→ **Problem statement**:
From the records below, copy each line in which the string "other" occurs.

[Data shown]

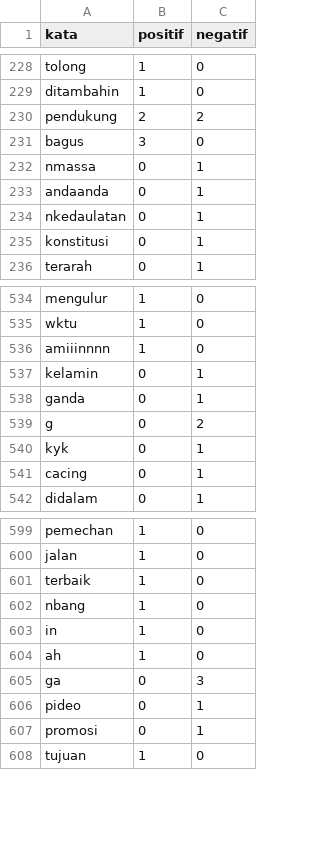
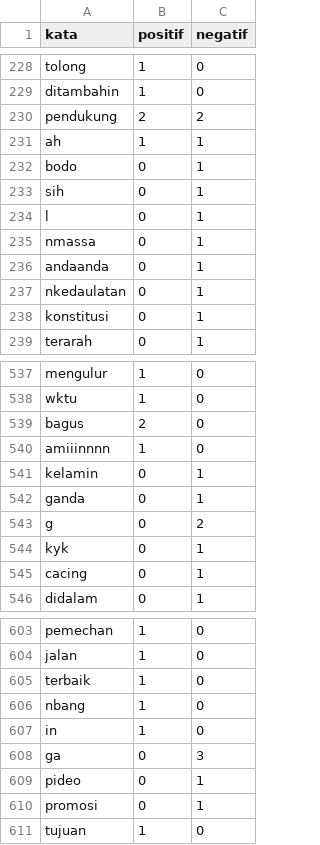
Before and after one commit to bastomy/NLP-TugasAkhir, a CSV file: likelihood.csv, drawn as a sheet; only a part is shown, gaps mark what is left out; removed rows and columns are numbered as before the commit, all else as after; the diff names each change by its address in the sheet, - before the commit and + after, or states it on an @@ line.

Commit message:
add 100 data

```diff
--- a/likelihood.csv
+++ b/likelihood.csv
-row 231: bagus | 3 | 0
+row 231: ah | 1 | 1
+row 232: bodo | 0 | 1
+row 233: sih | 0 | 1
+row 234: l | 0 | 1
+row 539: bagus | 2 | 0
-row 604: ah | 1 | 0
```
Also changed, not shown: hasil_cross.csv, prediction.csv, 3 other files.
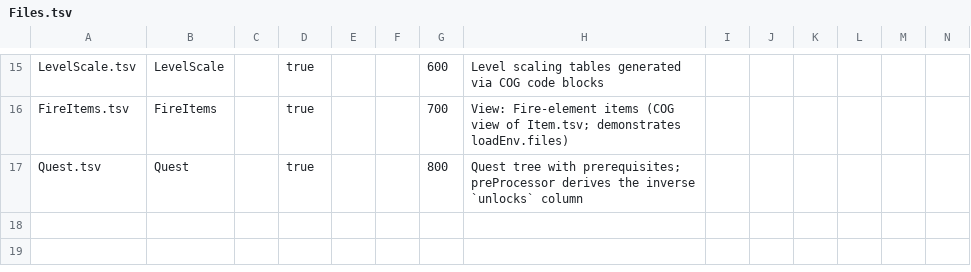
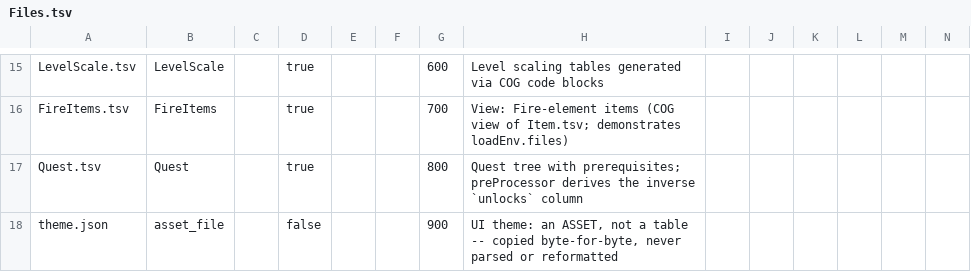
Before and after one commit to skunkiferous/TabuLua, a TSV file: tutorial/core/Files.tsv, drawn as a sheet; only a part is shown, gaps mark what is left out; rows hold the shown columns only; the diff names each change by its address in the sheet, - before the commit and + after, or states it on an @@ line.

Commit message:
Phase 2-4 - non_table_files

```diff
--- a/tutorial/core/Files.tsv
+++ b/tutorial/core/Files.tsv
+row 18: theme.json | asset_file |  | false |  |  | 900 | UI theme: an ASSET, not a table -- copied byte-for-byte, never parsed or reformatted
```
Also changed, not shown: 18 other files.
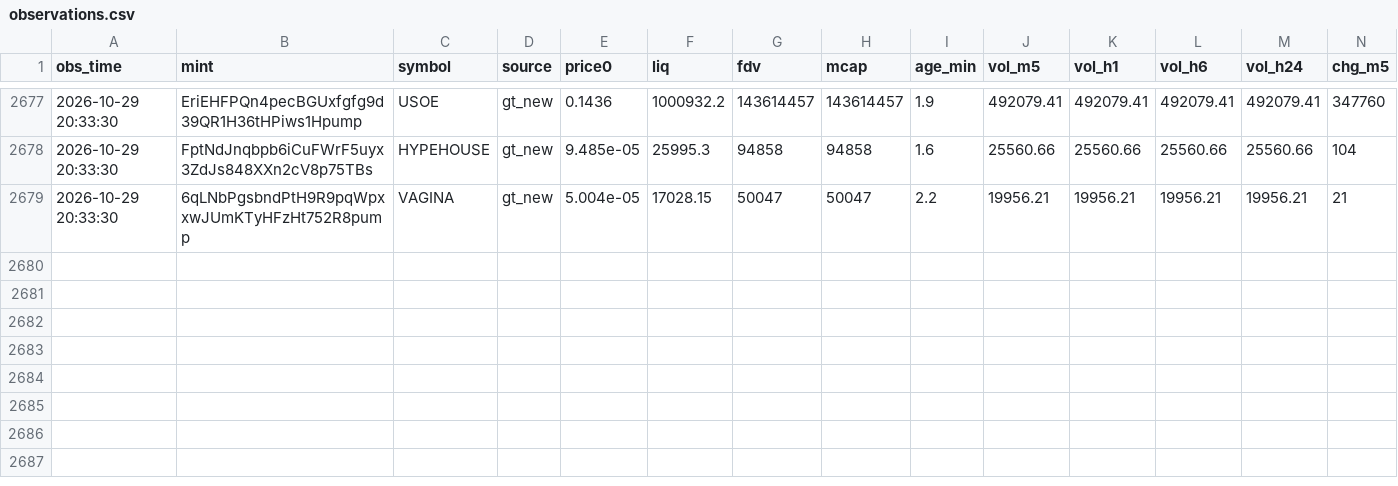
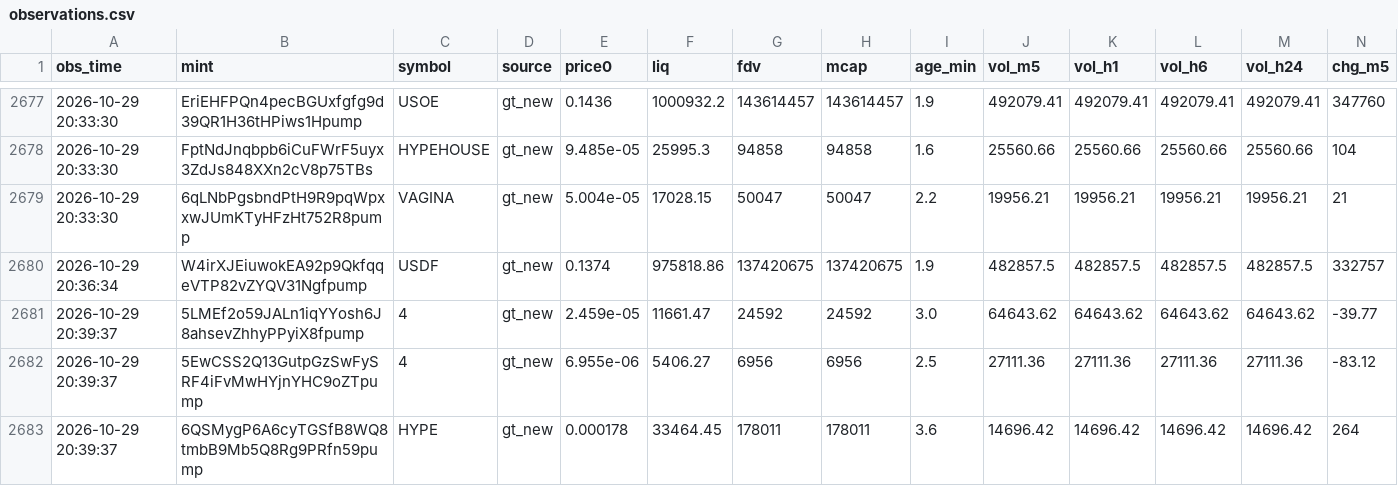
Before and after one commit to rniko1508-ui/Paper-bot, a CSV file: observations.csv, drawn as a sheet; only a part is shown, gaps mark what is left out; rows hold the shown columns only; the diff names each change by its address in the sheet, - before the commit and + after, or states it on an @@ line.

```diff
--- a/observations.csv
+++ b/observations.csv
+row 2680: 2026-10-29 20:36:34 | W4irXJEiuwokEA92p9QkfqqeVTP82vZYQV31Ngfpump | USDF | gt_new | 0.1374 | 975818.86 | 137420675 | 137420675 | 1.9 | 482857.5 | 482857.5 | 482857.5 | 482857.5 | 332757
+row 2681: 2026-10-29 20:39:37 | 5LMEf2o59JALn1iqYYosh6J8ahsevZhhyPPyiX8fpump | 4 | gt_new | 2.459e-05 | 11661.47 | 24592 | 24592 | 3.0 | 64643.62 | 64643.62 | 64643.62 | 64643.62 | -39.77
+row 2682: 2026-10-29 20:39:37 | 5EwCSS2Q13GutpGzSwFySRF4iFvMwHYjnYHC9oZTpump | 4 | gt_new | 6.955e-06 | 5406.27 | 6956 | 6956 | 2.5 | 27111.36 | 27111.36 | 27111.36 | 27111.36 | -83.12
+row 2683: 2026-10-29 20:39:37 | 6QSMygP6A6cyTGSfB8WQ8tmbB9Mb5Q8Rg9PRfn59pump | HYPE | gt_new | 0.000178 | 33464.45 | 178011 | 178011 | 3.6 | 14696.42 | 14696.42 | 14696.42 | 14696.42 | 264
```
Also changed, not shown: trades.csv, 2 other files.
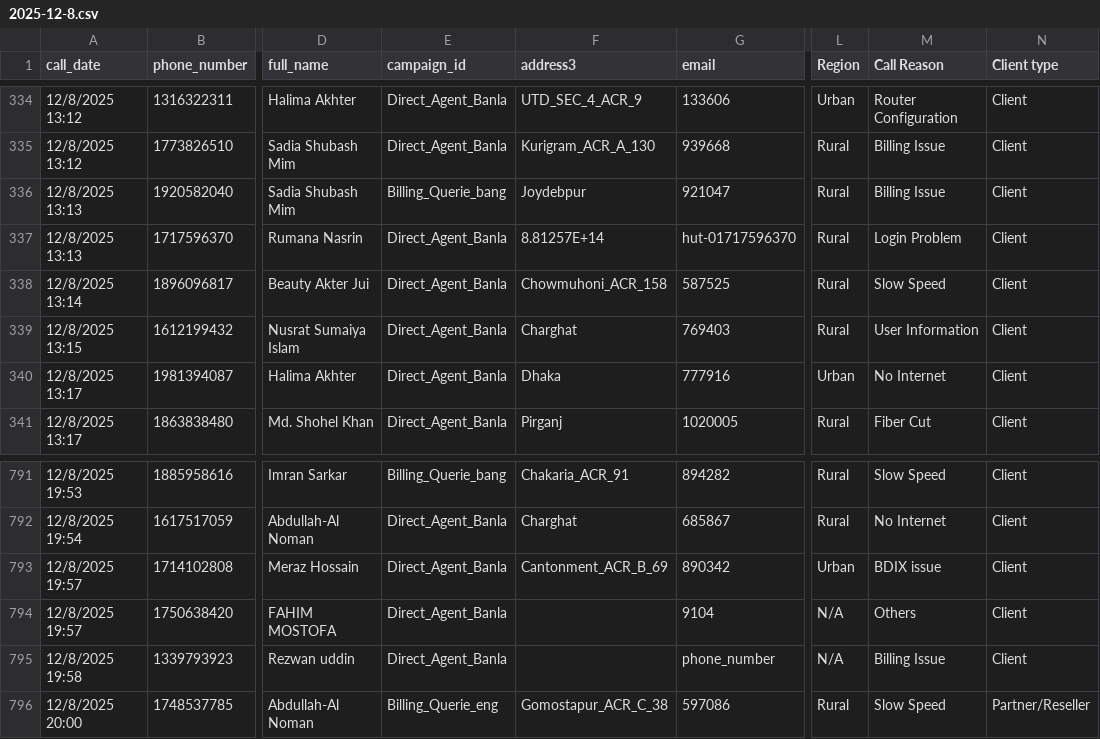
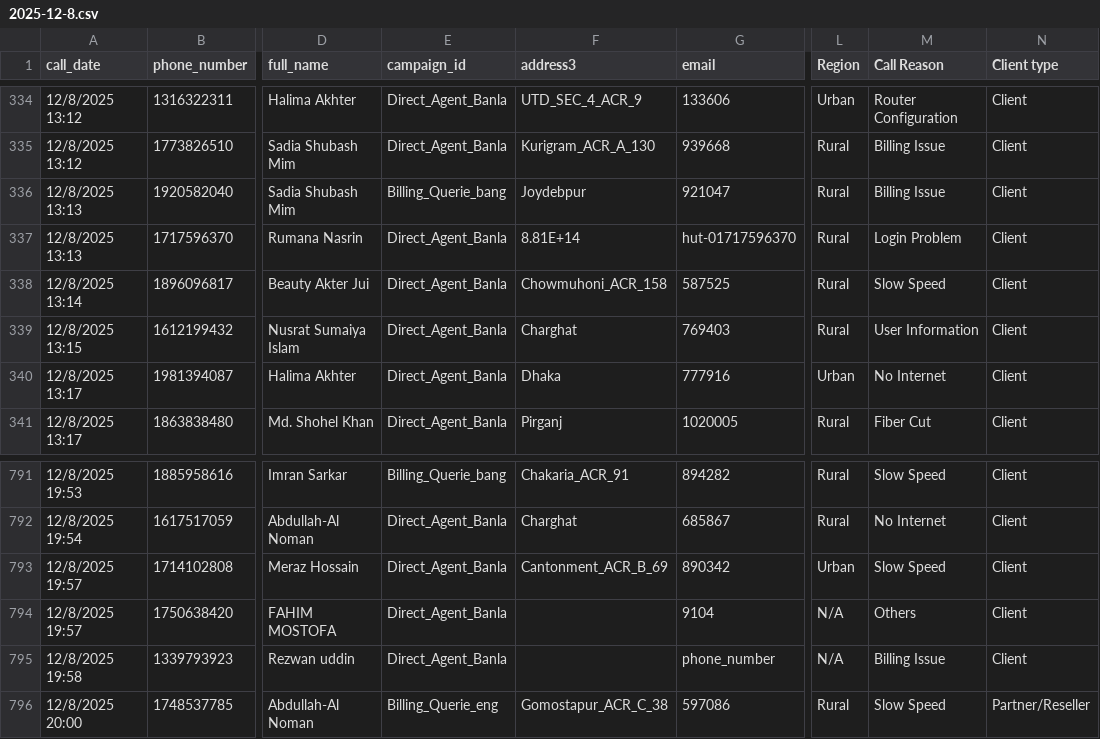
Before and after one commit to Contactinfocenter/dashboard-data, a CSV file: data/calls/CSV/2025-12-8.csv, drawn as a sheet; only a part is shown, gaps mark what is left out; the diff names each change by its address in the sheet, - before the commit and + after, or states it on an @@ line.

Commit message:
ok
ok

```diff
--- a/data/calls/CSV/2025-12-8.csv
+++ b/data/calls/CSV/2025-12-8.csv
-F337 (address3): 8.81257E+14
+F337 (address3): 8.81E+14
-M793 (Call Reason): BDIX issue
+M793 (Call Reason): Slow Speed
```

[/Data shown]

→ **Output of the task**:
Also changed, not shown: hasil_cross.csv, prediction.csv, 3 other files.
Also changed, not shown: 18 other files.
Also changed, not shown: trades.csv, 2 other files.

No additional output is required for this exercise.